**TASK STATEMENT**
Copy each line below containing "Paiement".

(Extracted data entries)
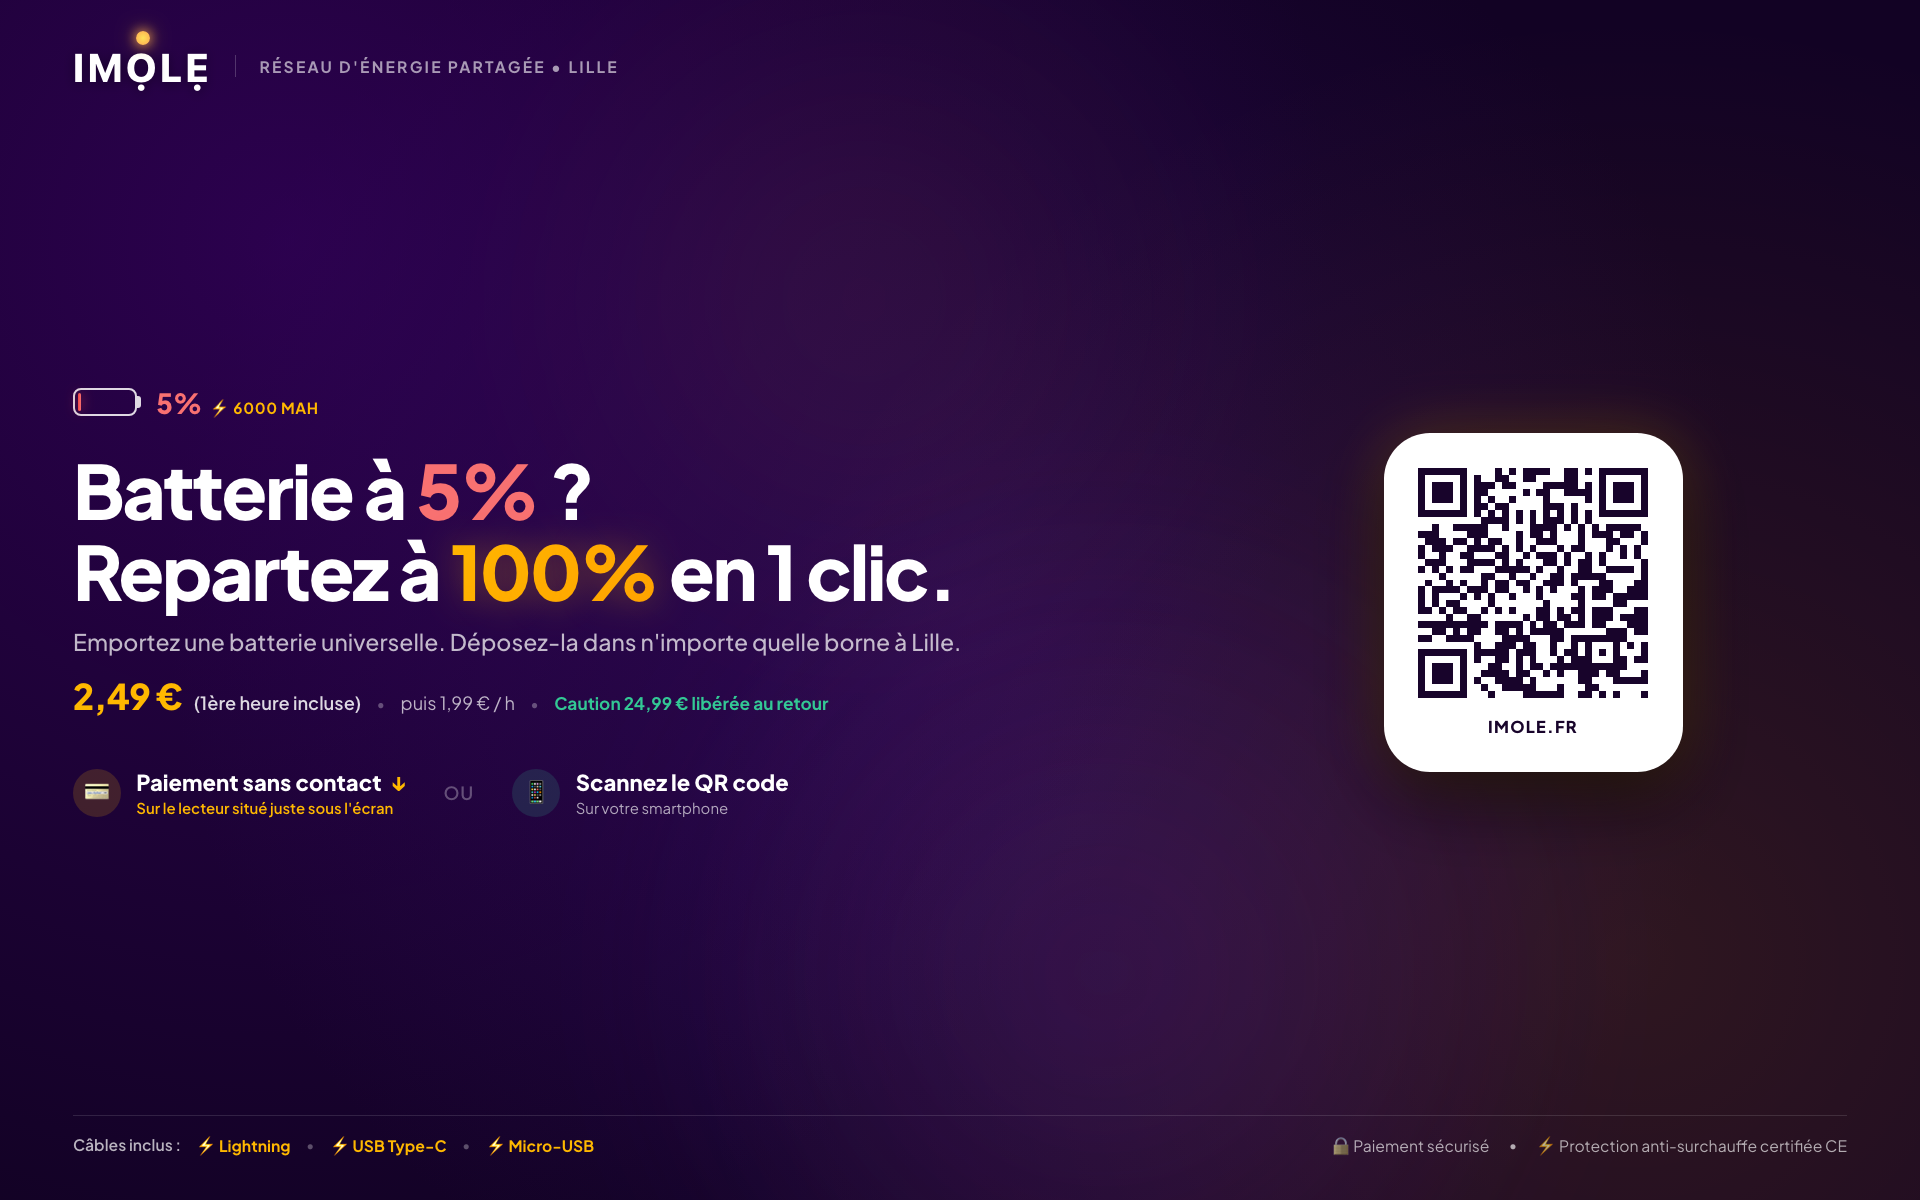
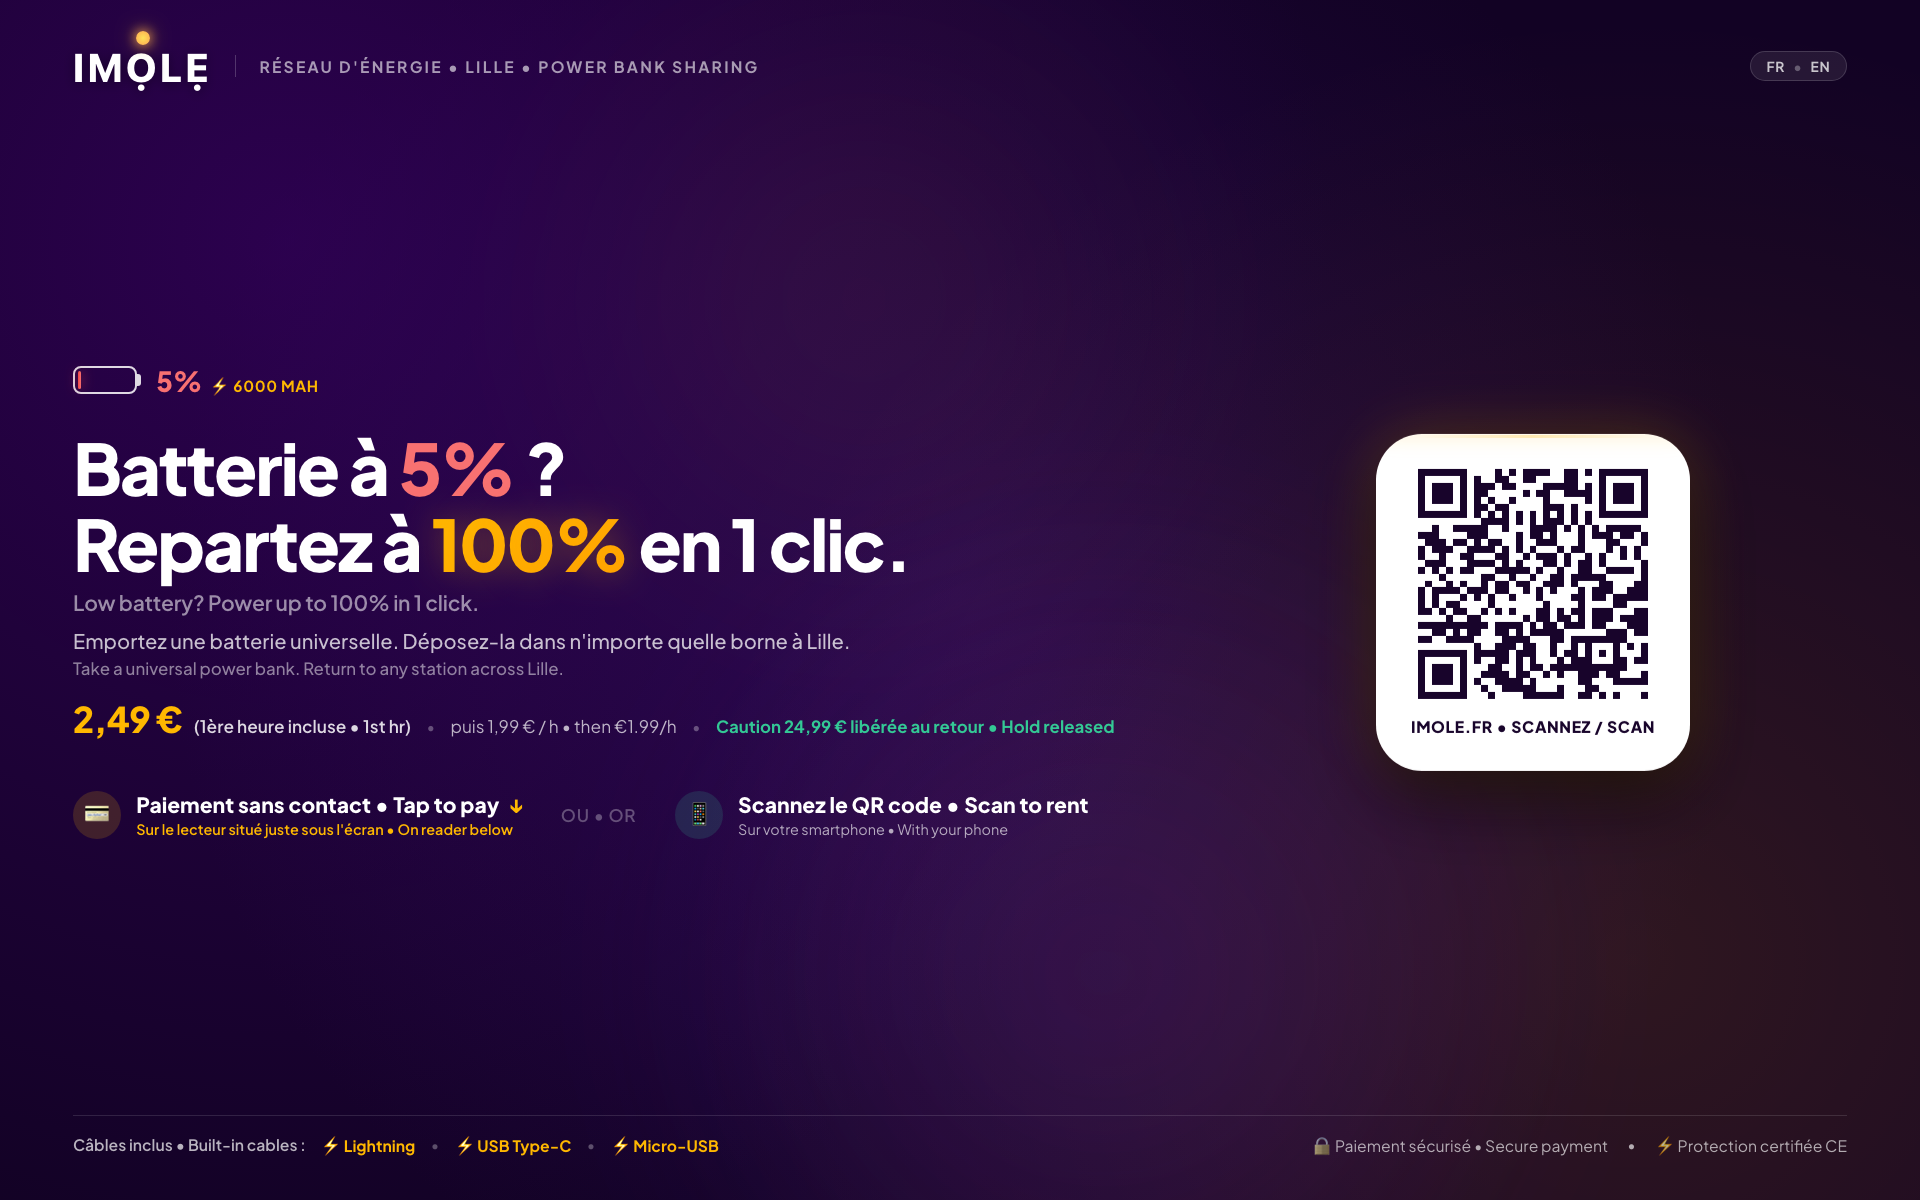
feat(kiosk): implement bilingual French-English attract screen with high-res 16:10 assets

diff --git a/src/app/kiosk/page.tsx b/src/app/kiosk/page.tsx
@@ -193,11 +193,30 @@ function KioskDisplay() {
             color: 'rgba(255, 255, 255, 0.6)',
             fontWeight: 700,
           }}>
-            {isFr ? 'Réseau d\'énergie partagée • Lille' : 'Power Bank Sharing Network • Lille'}
+            Réseau d&apos;énergie • Lille • Power Bank Sharing
           </span>
         </div>
 
         <div style={{ display: 'flex', alignItems: 'center', gap: '1vw' }}>
+          {!showSimulator && (
+            <div style={{
+              display: 'flex',
+              alignItems: 'center',
+              gap: '0.4vw',
+              background: 'rgba(255, 255, 255, 0.08)',
+              border: '1px solid rgba(255, 255, 255, 0.15)',
+              borderRadius: '9999px',
+              padding: '0.3vw 0.8vw',
+              fontSize: '0.72vw',
+              fontWeight: 700,
+              color: 'rgba(255, 255, 255, 0.75)',
+              letterSpacing: '0.06em',
+            }}>
+              <span>FR</span>
+              <span style={{ color: 'rgba(255, 255, 255, 0.3)' }}>•</span>
+              <span>EN</span>
+            </div>
+          )}
           {/* Hardware Demo State Simulator (Visible only when ?test=1 is in URL) */}
           {showSimulator && (
             <div style={{
@@ -363,68 +382,63 @@ function KioskDisplay() {
             {/* Headline */}
             <div>
               <h1 style={{
-                fontSize: '3.9vw',
+                fontSize: '3.7vw',
                 fontWeight: 800,
                 lineHeight: 1.08,
                 letterSpacing: '-0.03em',
                 margin: 0,
               }}>
-                {isFr ? (
-                  <>
-                    <span>Batterie à <span style={{ color: '#F87171' }}>5%</span> ?</span><br />
-                    <span style={{ whiteSpace: 'nowrap' }}>
-                      Repartez à <span style={{
-                        background: 'linear-gradient(135deg, #FFB800 0%, #FFA000 100%)',
-                        WebkitBackgroundClip: 'text',
-                        WebkitTextFillColor: 'transparent',
-                        textShadow: '0 0 35px rgba(255, 184, 0, 0.35)',
-                      }}>100%</span> en 1 clic.
-                    </span>
-                  </>
-                ) : (
-                  <>
-                    <span>Battery at <span style={{ color: '#F87171' }}>5%</span> ?</span><br />
-                    <span style={{ whiteSpace: 'nowrap' }}>
-                      Get back to <span style={{
-                        background: 'linear-gradient(135deg, #FFB800 0%, #FFA000 100%)',
-                        WebkitBackgroundClip: 'text',
-                        WebkitTextFillColor: 'transparent',
-                        textShadow: '0 0 35px rgba(255, 184, 0, 0.35)',
-                      }}>100%</span> in 1 click.
-                    </span>
-                  </>
-                )}
+                <span>Batterie à <span style={{ color: '#F87171' }}>5%</span> ?</span><br />
+                <span style={{ whiteSpace: 'nowrap' }}>
+                  Repartez à <span style={{
+                    background: 'linear-gradient(135deg, #FFB800 0%, #FFA000 100%)',
+                    WebkitBackgroundClip: 'text',
+                    WebkitTextFillColor: 'transparent',
+                    textShadow: '0 0 35px rgba(255, 184, 0, 0.35)',
+                  }}>100%</span> en 1 clic.
+                </span>
               </h1>
 
+              <div style={{
+                fontSize: '1.1vw',
+                color: 'rgba(255, 255, 255, 0.55)',
+                fontWeight: 600,
+                marginTop: '0.35vw',
+                letterSpacing: '-0.01em',
+              }}>
+                Low battery? Power up to 100% in 1 click.
+              </div>
+
               <p style={{
-                fontSize: '1.2vw',
-                color: 'rgba(255, 255, 255, 0.72)',
-                marginTop: '0.7vw',
+                fontSize: '1.05vw',
+                color: 'rgba(255, 255, 255, 0.75)',
+                marginTop: '0.6vw',
                 marginBottom: 0,
                 fontWeight: 500,
                 lineHeight: 1.35,
                 maxWidth: '92%',
               }}>
-                {isFr 
-                  ? 'Emportez une batterie universelle. Déposez-la dans n\'importe quelle borne à Lille.'
-                  : 'Take a universal power bank with you. Return it to any station in Lille.'}
+                Emportez une batterie universelle. Déposez-la dans n&apos;importe quelle borne à Lille.
+                <span style={{ display: 'block', fontSize: '0.88vw', color: 'rgba(255, 255, 255, 0.5)', marginTop: '0.15vw' }}>
+                  Take a universal power bank. Return to any station across Lille.
+                </span>
               </p>
 
               {/* Clean Pricing Line */}
-              <div style={{ display: 'flex', alignItems: 'baseline', gap: '0.6vw', marginTop: '0.85vw' }}>
+              <div style={{ display: 'flex', alignItems: 'baseline', gap: '0.6vw', marginTop: '0.8vw', flexWrap: 'wrap' }}>
                 <span style={{ fontSize: '1.85vw', fontWeight: 800, color: '#FFB800', letterSpacing: '-0.02em' }}>
                   2,49 €
                 </span>
-                <span style={{ fontSize: '0.95vw', color: 'rgba(255, 255, 255, 0.85)', fontWeight: 600 }}>
-                  {isFr ? '(1ère heure incluse)' : '(1st hour included)'}
+                <span style={{ fontSize: '0.9vw', color: 'rgba(255, 255, 255, 0.85)', fontWeight: 600 }}>
+                  (1ère heure incluse • 1st hr)
                 </span>
                 <span style={{ color: 'rgba(255, 255, 255, 0.3)', margin: '0 0.2vw' }}>•</span>
-                <span style={{ fontSize: '0.95vw', color: 'rgba(255, 255, 255, 0.7)' }}>
-                  {isFr ? 'puis 1,99 € / h' : 'then €1.99 / hr'}
+                <span style={{ fontSize: '0.9vw', color: 'rgba(255, 255, 255, 0.7)' }}>
+                  puis 1,99 € / h • then €1.99/h
                 </span>
                 <span style={{ color: 'rgba(255, 255, 255, 0.3)', margin: '0 0.2vw' }}>•</span>
-                <span style={{ fontSize: '0.9vw', color: 'rgba(52, 211, 153, 0.95)', fontWeight: 700 }}>
-                  {isFr ? 'Caution 24,99 € libérée au retour' : '€24.99 hold released on return'}
+                <span style={{ fontSize: '0.88vw', color: 'rgba(52, 211, 153, 0.95)', fontWeight: 700 }}>
+                  Caution 24,99 € libérée au retour • Hold released
                 </span>
               </div>
             </div>
@@ -462,7 +476,7 @@ function KioskDisplay() {
                 </div>
                 <div>
                   <div style={{
-                    fontSize: '1.15vw',
+                    fontSize: '1.1vw',
                     fontWeight: 800,
                     color: '#FFFFFF',
                     whiteSpace: 'nowrap',
@@ -470,17 +484,17 @@ function KioskDisplay() {
                     alignItems: 'center',
                     gap: '0.4vw',
                   }}>
-                    <span>{isFr ? 'Paiement sans contact' : 'Contactless payment'}</span>
+                    <span>Paiement sans contact • Tap to pay</span>
                     <span style={{ color: '#FFB800' }}>↓</span>
                   </div>
                   <div style={{
-                    fontSize: '0.78vw',
+                    fontSize: '0.75vw',
                     color: '#FFB800',
                     fontWeight: 600,
                     whiteSpace: 'nowrap',
                     marginTop: '0.1vw',
                   }}>
-                    {isFr ? 'Sur le lecteur situé juste sous l\'écran' : 'On reader located right below screen'}
+                    Sur le lecteur situé juste sous l&apos;écran • On reader below
                   </div>
                 </div>
               </div>
@@ -488,13 +502,13 @@ function KioskDisplay() {
               {/* Elegant separator */}
               <span style={{
                 color: 'rgba(255, 255, 255, 0.3)',
-                fontSize: '0.95vw',
+                fontSize: '0.9vw',
                 fontWeight: 600,
                 textTransform: 'uppercase',
                 letterSpacing: '0.04em',
                 flexShrink: 0,
               }}>
-                {isFr ? 'ou' : 'or'}
+                ou • or
               </span>
 
               {/* Option 2: Mobile QR Scan */}
@@ -514,11 +528,11 @@ function KioskDisplay() {
                   📱
                 </div>
                 <div>
-                  <div style={{ fontSize: '1.15vw', fontWeight: 800, color: '#FFFFFF', whiteSpace: 'nowrap' }}>
-                    {isFr ? 'Scannez le QR code' : 'Scan the QR code'}
+                  <div style={{ fontSize: '1.1vw', fontWeight: 800, color: '#FFFFFF', whiteSpace: 'nowrap' }}>
+                    Scannez le QR code • Scan to rent
                   </div>
-                  <div style={{ fontSize: '0.78vw', color: 'rgba(255, 255, 255, 0.65)', whiteSpace: 'nowrap', marginTop: '0.1vw' }}>
-                    {isFr ? 'Sur votre smartphone' : 'On your smartphone'}
+                  <div style={{ fontSize: '0.75vw', color: 'rgba(255, 255, 255, 0.65)', whiteSpace: 'nowrap', marginTop: '0.1vw' }}>
+                    Sur votre smartphone • With your phone
                   </div>
                 </div>
               </div>
@@ -568,13 +582,13 @@ function KioskDisplay() {
               </div>
 
               <span style={{
-                fontSize: '0.85vw',
+                fontSize: '0.82vw',
                 fontWeight: 800,
                 color: '#18042B',
-                letterSpacing: '0.08em',
+                letterSpacing: '0.04em',
                 textTransform: 'uppercase',
               }}>
-                imole.fr
+                imole.fr • scannez / scan
               </span>
             </div>
           </div>
@@ -1144,7 +1158,7 @@ function KioskDisplay() {
         {/* Built-in Cables Indicator */}
         <div style={{ display: 'flex', alignItems: 'center', gap: '0.8vw' }}>
           <span style={{ color: 'rgba(255, 255, 255, 0.7)', fontWeight: 600 }}>
-            {isFr ? 'Câbles inclus :' : 'Cables included:'}
+            Câbles inclus • Built-in cables :
           </span>
           <span style={{ color: '#FFB800', fontWeight: 700 }}>⚡ Lightning</span>
           <span style={{ color: 'rgba(255, 255, 255, 0.3)' }}>•</span>
@@ -1155,9 +1169,9 @@ function KioskDisplay() {
 
         {/* Security Assurance */}
         <div style={{ display: 'flex', alignItems: 'center', gap: '1vw', color: 'rgba(255, 255, 255, 0.65)' }}>
-          <span>🔒 {isFr ? 'Paiement sécurisé' : 'Secure Payments'}</span>
+          <span>🔒 Paiement sécurisé • Secure payment</span>
           <span>•</span>
-          <span>⚡ {isFr ? 'Protection anti-surchauffe certifiée CE' : 'CE-Certified Overheat Protection'}</span>
+          <span>⚡ Protection certifiée CE</span>
         </div>
       </footer>
     </div>

diff --git a/public/kiosk-static.html b/public/kiosk-static.html
@@ -25,3 +25,4 @@
   <img src="/kiosk-1.png" alt="IMOLE Kiosk Display" class="kiosk-display" />
 </body>
 </html>
+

**ANSWER SECTION**
-                    <span>{isFr ? 'Paiement sans contact' : 'Contactless payment'}</span>
+                    <span>Paiement sans contact • Tap to pay</span>
-          <span>🔒 {isFr ? 'Paiement sécurisé' : 'Secure Payments'}</span>
+          <span>🔒 Paiement sécurisé • Secure payment</span>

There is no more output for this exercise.